[[ Task data, beginning ]]
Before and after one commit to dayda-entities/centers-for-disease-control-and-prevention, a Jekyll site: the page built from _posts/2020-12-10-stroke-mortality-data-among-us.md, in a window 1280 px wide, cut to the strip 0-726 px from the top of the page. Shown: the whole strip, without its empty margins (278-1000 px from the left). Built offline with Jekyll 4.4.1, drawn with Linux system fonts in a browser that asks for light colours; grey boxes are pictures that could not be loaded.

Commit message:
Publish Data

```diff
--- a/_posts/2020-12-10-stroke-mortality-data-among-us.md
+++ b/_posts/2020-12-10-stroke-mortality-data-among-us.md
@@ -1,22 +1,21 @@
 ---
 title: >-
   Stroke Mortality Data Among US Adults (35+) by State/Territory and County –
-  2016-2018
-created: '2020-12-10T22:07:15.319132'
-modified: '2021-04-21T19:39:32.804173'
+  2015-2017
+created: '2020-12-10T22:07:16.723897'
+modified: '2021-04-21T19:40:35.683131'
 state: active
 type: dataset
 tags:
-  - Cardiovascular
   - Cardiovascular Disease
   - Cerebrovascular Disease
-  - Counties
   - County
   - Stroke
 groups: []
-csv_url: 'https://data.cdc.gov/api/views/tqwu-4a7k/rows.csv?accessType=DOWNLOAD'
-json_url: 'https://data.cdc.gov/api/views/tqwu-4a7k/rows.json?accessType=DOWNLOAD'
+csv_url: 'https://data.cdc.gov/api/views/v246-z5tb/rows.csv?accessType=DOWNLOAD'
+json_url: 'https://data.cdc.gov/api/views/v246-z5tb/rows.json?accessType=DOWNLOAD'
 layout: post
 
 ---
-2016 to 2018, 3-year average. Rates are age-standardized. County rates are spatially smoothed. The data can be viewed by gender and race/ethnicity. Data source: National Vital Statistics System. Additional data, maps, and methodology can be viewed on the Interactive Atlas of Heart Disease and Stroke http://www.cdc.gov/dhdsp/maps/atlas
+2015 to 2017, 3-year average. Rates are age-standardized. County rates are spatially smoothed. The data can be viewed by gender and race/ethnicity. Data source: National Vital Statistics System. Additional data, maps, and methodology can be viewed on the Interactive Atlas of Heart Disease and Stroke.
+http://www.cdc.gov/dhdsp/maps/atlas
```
[[ Task data, end ]]
Exercise directions: Only a number is wanted here: how many lines in the entries contain the word "DOWNLOAD"?

Solved exercise: 4